● WHAT TO PRODUCE:
Nothing but a number is needed here; count the lines of the listing that include "import".
· · · · · · ·
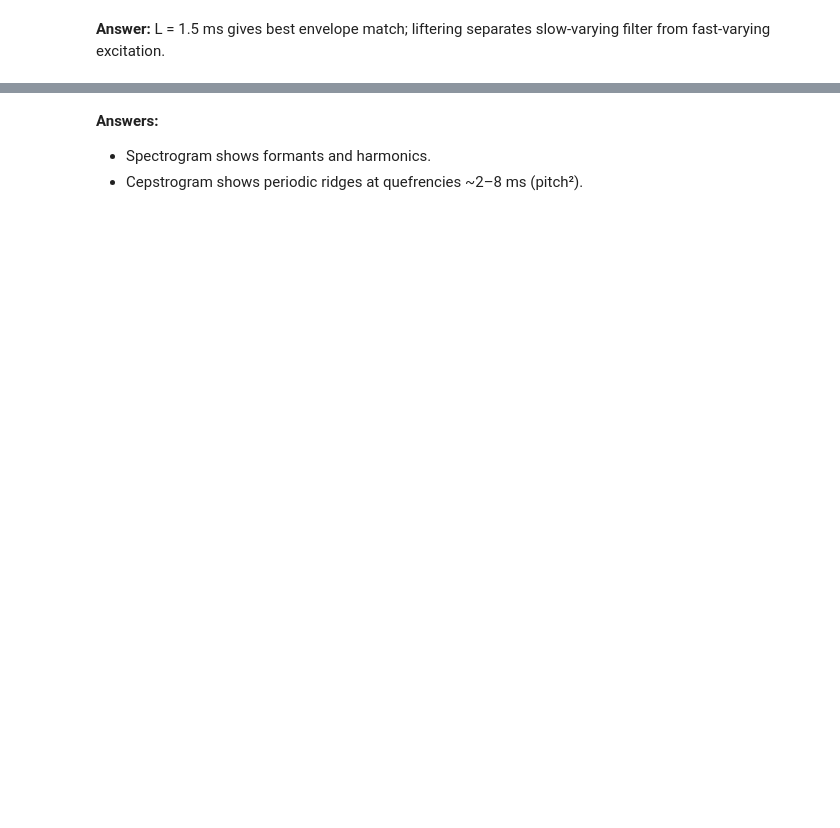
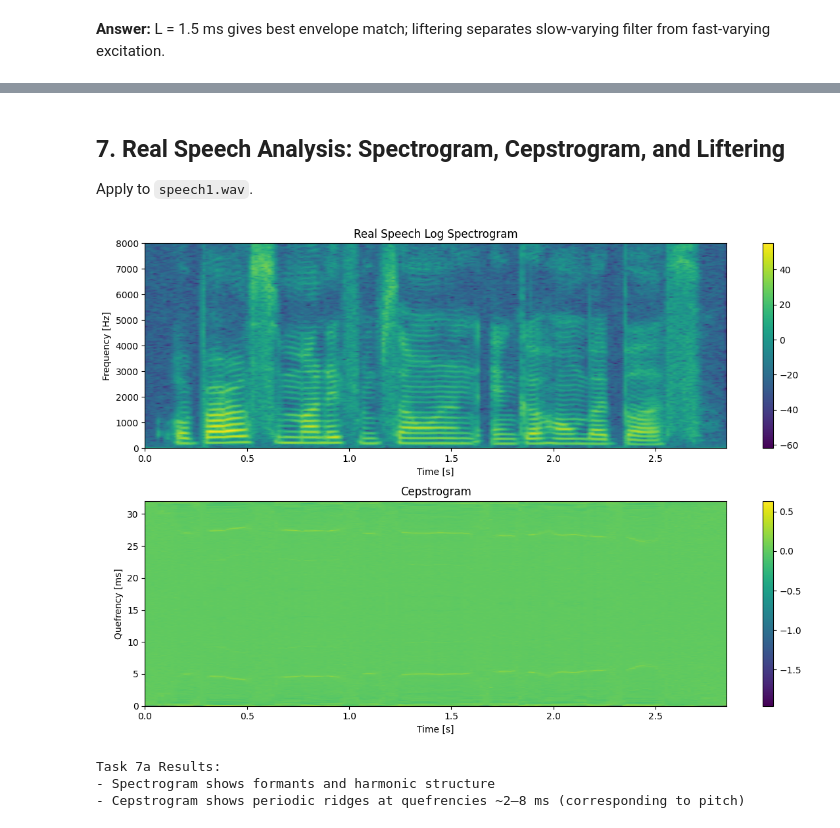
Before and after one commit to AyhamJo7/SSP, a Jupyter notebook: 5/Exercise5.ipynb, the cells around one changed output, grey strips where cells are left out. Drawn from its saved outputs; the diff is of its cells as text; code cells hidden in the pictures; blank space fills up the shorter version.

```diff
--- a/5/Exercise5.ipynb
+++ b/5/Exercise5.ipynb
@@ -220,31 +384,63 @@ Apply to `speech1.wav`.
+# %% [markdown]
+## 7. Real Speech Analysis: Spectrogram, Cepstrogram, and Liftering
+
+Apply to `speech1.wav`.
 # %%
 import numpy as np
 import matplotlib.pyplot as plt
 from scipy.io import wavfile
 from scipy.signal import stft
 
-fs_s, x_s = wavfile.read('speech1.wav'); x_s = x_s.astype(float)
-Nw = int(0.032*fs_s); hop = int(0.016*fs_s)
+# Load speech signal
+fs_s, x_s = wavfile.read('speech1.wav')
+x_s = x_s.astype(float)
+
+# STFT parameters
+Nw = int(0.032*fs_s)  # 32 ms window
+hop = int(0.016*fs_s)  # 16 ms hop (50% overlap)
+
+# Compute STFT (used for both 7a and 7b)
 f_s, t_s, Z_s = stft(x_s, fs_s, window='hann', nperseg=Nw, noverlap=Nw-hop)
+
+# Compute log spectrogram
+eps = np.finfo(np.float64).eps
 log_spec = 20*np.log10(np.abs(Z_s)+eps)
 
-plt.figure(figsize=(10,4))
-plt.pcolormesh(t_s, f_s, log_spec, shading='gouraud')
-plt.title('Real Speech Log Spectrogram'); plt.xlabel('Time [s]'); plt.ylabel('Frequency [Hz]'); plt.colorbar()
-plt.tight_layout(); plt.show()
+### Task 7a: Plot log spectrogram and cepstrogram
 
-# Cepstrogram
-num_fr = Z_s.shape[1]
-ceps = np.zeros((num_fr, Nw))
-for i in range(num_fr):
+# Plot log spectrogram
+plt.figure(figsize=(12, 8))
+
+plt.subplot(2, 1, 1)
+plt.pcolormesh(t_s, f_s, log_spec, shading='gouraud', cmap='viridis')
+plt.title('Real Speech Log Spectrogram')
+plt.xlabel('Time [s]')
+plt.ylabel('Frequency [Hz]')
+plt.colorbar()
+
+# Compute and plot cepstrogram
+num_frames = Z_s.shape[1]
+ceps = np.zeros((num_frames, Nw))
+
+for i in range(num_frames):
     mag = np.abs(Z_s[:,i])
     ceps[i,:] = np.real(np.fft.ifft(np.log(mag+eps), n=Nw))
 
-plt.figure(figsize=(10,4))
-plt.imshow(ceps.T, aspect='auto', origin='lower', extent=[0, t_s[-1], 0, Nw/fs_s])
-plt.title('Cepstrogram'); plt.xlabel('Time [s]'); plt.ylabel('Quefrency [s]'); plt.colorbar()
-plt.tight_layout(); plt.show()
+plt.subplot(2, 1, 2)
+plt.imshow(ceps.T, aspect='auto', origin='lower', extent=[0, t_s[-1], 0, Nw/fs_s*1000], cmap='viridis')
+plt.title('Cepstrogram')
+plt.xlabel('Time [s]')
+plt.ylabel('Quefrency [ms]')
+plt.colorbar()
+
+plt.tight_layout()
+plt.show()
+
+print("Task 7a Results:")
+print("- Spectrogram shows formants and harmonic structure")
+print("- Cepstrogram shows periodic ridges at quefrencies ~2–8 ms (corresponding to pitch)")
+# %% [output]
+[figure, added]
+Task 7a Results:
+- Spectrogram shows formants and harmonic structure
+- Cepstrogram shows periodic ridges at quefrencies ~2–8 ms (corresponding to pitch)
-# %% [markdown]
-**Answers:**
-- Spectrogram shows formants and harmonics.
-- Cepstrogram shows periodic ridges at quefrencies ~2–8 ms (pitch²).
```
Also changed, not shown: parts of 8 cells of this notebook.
· · · · · · ·
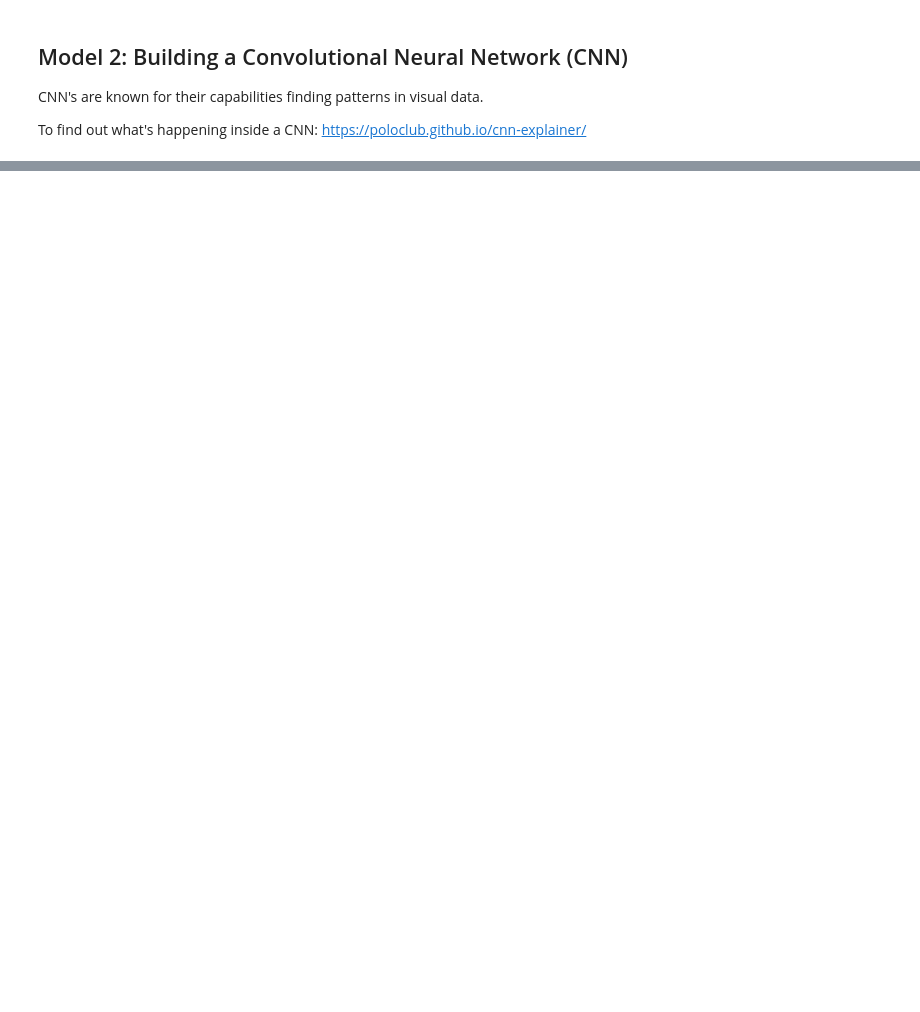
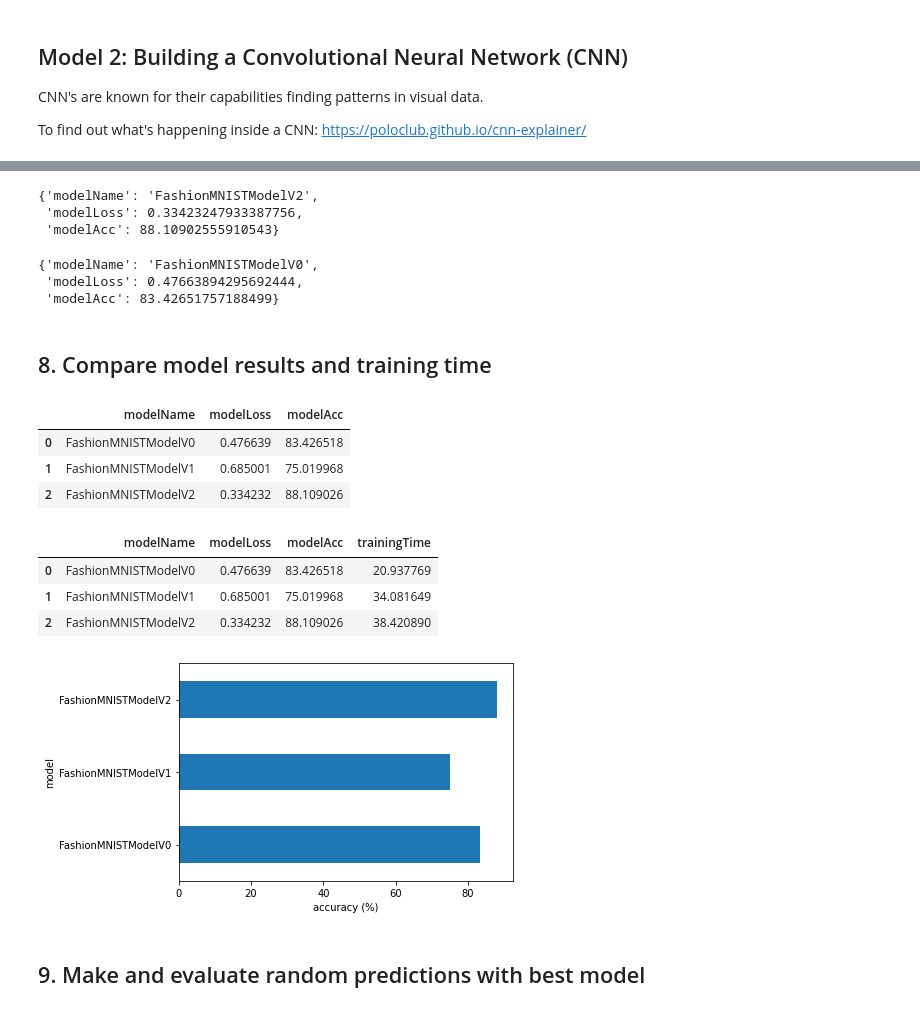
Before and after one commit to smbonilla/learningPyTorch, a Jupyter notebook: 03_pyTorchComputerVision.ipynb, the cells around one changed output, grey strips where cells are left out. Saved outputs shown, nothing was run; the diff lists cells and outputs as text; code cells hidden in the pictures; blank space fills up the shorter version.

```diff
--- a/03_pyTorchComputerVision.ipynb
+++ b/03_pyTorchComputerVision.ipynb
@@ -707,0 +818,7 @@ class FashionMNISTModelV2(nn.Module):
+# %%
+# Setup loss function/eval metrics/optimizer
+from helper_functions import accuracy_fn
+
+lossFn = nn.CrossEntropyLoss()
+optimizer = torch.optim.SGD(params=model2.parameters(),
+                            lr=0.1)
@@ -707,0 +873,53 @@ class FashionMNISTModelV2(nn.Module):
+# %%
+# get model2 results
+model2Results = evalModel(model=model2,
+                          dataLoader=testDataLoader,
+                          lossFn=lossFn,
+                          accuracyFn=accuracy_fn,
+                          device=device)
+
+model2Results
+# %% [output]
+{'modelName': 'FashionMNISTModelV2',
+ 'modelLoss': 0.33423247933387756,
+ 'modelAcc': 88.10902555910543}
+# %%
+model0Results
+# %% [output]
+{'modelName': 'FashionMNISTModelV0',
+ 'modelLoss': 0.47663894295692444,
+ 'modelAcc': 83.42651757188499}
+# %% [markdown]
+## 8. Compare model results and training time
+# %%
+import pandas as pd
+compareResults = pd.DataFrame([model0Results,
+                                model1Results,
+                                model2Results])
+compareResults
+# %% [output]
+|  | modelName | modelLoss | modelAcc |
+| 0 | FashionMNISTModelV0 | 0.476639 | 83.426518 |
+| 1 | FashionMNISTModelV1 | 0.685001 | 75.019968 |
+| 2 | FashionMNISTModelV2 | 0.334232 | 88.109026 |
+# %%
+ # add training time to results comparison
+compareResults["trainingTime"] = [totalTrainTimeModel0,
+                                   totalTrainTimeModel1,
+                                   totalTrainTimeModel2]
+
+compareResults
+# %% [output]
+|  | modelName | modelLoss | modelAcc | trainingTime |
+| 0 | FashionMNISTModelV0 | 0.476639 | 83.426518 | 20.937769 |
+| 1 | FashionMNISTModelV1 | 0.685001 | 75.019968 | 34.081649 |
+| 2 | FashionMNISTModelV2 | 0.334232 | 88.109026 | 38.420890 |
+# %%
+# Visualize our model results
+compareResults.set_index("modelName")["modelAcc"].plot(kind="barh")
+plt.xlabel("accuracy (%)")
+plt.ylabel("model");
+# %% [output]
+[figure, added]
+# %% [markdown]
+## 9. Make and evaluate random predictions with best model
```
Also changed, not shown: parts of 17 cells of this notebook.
· · · · · · ·
● RESULT OF THE EXERCISE:
6